Word classes

Words can be grouped according to their function, or what they ‘do’, in a sentence. Words are grouped into the following main classes:

  • nouns
  • adjectives
  • verbs
  • adverbs
  • prepositions
  • connectives

Nouns and pronouns

Nouns are by far the largest category of words in English. They signify all kinds of physical things both living and inanimate. They also signify imagined things like ‘a ghost’; and ideas or concepts, such as ‘love’, ‘guilt’ or ‘fate’.

They are divided into three main groups:

  • concrete nouns
  • abstract nouns
  • proper nouns

Concrete nouns signify things, either in the real or imagined world. If a word signifies something that can be detected with the senses, then it is a concrete noun, eg:

  • table
  • football
  • candle
  • car
  • building
  • phone

Examples in full sentences:

The football lay discarded on the pitch.

The candle glowed in the darkness.

The crowd cheered in excitement.

Abstract nouns refer to concepts and exist as ideas, rather than objects you can touch, eg:

  • love
  • hope
  • intelligence
  • hate
  • courage

Examples in full sentences:

There was hope in his eyes as he looked up.

Intelligence can be measured in several ways.

He was full of courage as he walked towards the battlefield.

Love is all around but hate hides in the shadows.

Proper nouns are also called naming nouns.
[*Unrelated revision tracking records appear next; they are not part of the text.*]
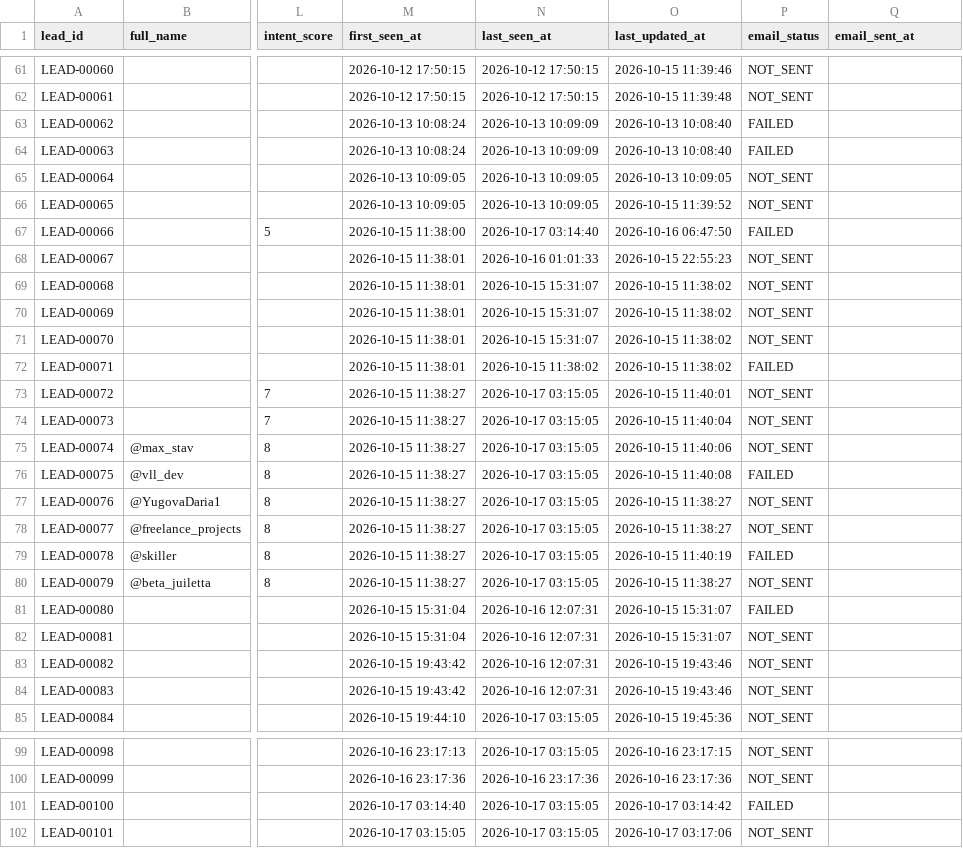
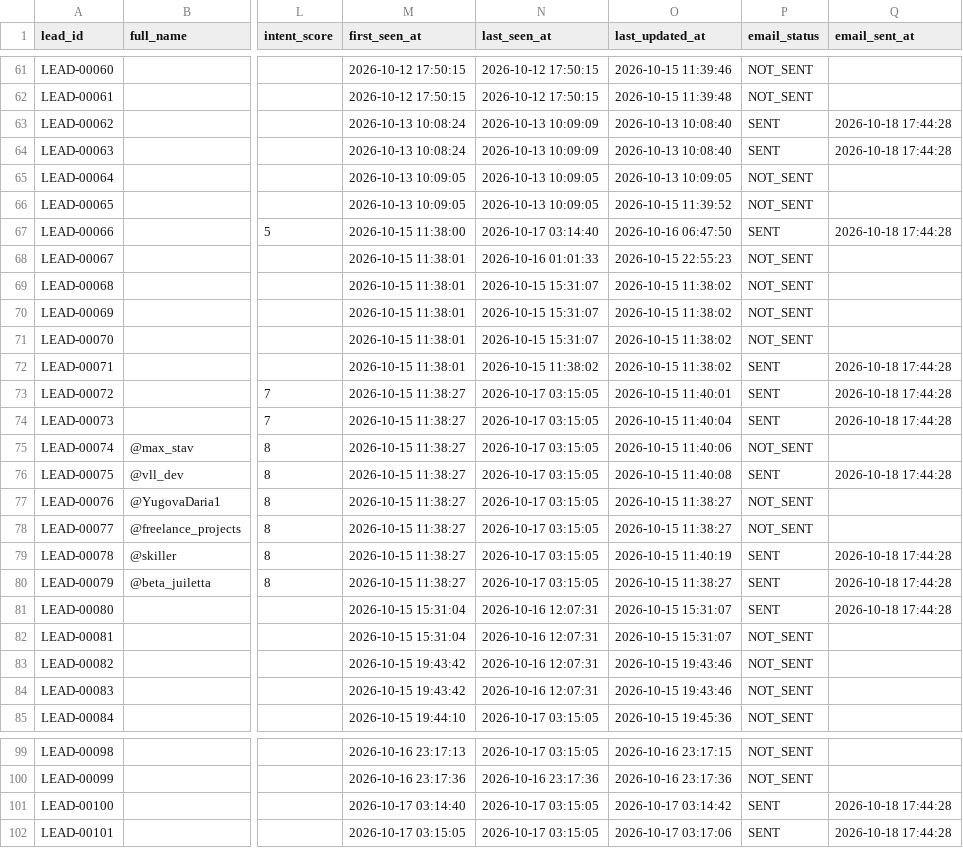
Before and after one commit to yashvi19031998-lgtm/mini-ecommerce-interview-practical, a CSV file: test-demo/all_leads_master.csv, drawn as a sheet; only a part is shown, gaps mark what is left out; the diff covers the shown part only; the diff names each change by its address in the sheet, - before the commit and + after, or states it on an @@ line.

```diff
--- a/test-demo/all_leads_master.csv
+++ b/test-demo/all_leads_master.csv
-P63:P64 (email_status): FAILED
+P63:P64 (email_status): SENT
-Q63:Q64 (email_sent_at): (empty)
+Q63:Q64 (email_sent_at): 2026-10-18 17:44:28
-P67 (email_status): FAILED
+P67 (email_status): SENT
-Q67 (email_sent_at): (empty)
+Q67 (email_sent_at): 2026-10-18 17:44:28
-P72 (email_status): FAILED
+P72 (email_status): SENT
-Q72:Q74 (email_sent_at): (empty)
+Q72:Q74 (email_sent_at): 2026-10-18 17:44:28
-P73:P74 (email_status): NOT_SENT
+P73:P74 (email_status): SENT
-P76 (email_status): FAILED
+P76 (email_status): SENT
-Q76 (email_sent_at): (empty)
+Q76 (email_sent_at): 2026-10-18 17:44:28
-P79 (email_status): FAILED
+P79 (email_status): SENT
-Q79:Q81 (email_sent_at): (empty)
+Q79:Q81 (email_sent_at): 2026-10-18 17:44:28
-P80 (email_status): NOT_SENT
+P80 (email_status): SENT
-P81 (email_status): FAILED
+P81 (email_status): SENT
-P101 (email_status): FAILED
+P101 (email_status): SENT
-Q101:Q102 (email_sent_at): (empty)
+Q101:Q102 (email_sent_at): 2026-10-18 17:44:28
-P102 (email_status): NOT_SENT
+P102 (email_status): SENT
```
Also changed, not shown: 22 edited cells elsewhere in this file, test-demo/leads_new.csv, test-demo/rejected_leads_new.csv, 5 other files.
They refer to the actual name of an individual example of a common noun. Names of people, places, companies, institutions, rivers (and more) are all proper nouns. Proper nouns begin with a capital letter.
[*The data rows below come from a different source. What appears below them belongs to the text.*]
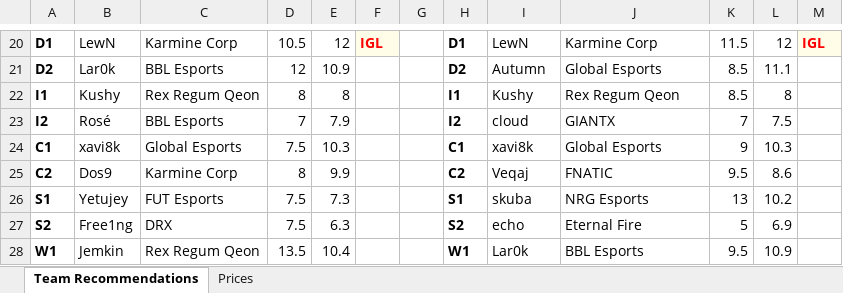
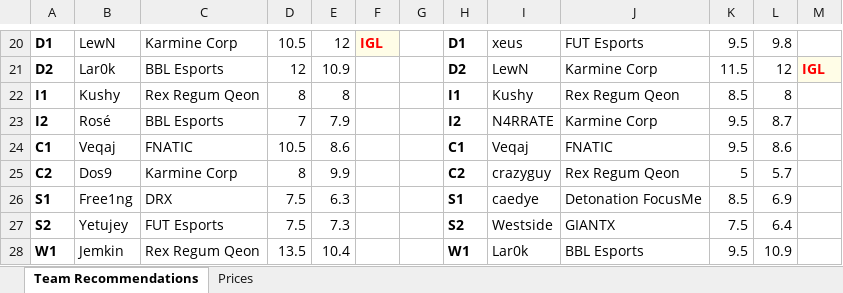
Before and after one commit to frostyypanda/VFL-pricing-Algorithms, an Excel workbook: VFL_2026_Stage1_Pricing.xlsx, sheet Team Recommendations, drawn as a sheet; only a part is shown, gaps mark what is left out; values as stored, in another font and other column widths than the file's, no borders; removed rows and columns are numbered as before the commit, all else as after; the diff covers the shown part only; the diff names each change by its address in the sheet, - before the commit and + after, or states it on an @@ line.

```diff
--- a/VFL_2026_Stage1_Pricing.xlsx (sheet Team Recommendations)
+++ b/VFL_2026_Stage1_Pricing.xlsx (sheet Team Recommendations)
-I20: LewN
+I20: xeus
-J20: Karmine Corp
+J20: FUT Esports
-K20: 11.5
+K20: 9.5
-L20: 12
+L20: 9.8
-M20: IGL
+M20: (empty)
-M20 fill: #FFFDE7
+M20 fill: none
-I21: Autumn
+I21: LewN
-J21: Global Esports
+J21: Karmine Corp
-K21: 8.5
+K21: 11.5
-L21: 11.1
+L21: 12
-M21: (empty)
+M21: IGL
-M21 fill: none
+M21 fill: #FFFDE7
-I23: cloud
+I23: N4RRATE
-J23: GIANTX
+J23: Karmine Corp
-K23: 7
+K23: 9.5
-L23: 7.5
+L23: 8.7
-row 24: C1 | xavi8k | Global Esports | 7.5 | 10.3 |  |  | C1 | xavi8k | Global Esports | 9 | 10.3
+row 24: C1 | Veqaj | FNATIC | 10.5 | 8.6 |  |  | C1 | Veqaj | FNATIC | 9.5 | 8.6
-I25: Veqaj
+I25: crazyguy
-J25: FNATIC
+J25: Rex Regum Qeon
-K25: 9.5
+K25: 5
-L25: 8.6
+L25: 5.7
-row 26: S1 | Yetujey | FUT Esports | 7.5 | 7.3 |  |  | S1 | skuba | NRG Esports | 13 | 10.2
-A26: S2
+A26: S1
-H26: S2
+H26: S1
-I26: echo
+I26: caedye
-J26: Eternal Fire
+J26: Detonation FocusMe
-K26: 5
+K26: 8.5
+row 27: S2 | Yetujey | FUT Esports | 7.5 | 7.3 |  |  | S2 | Westside | GIANTX | 7.5 | 6.4
```
Also changed, not shown: 21 added rows, 21 removed rows, 170 edited cells and cell formats elsewhere in this sheet, 1 other file.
Example in a sentence:

Ryan had never been to London before that Saturday.

Common nounProper noun
riverthe River Taff
waterfallNiagara Falls
oceanAtlantic Ocean


Pronouns take the place of proper nouns in a sentence.

  • I
  • he
  • she
  • it


Sarah was tired. = She was tired.

Dev bought a new bike. = He bought a new bike.

The coffee was expensive. = It was expensive.


An adjective is a describing word that adds qualities to a noun or pronoun. An adjective normally comes before a noun, eg:

  • The greedy man counted each shiny coin in his money pile; he rubbed his grubby hands excitedly.

An adjective can also come after a noun or pronoun:

  • He was extremely greedy.
  • My mother seemed to be uncertain.

Adjective phrases are describing phrases. For example:

  • The exceedingly tasty pie sat on the table.
  • The incredibly high price of tickets put her off the festival.
  • She was intelligent but extremely arrogant.


A verb lies at the heart of a sentence. It describes the action or state of the subject. It is the ‘doing’ or ‘being’ part of the sentence.

  • Abigail ran through the field.
  • Jane tore off the wrapping paper.

Some verbs can also link extra information about their subject to an adjective:

  • The cake was delicious.
  • Noah appeared unwell.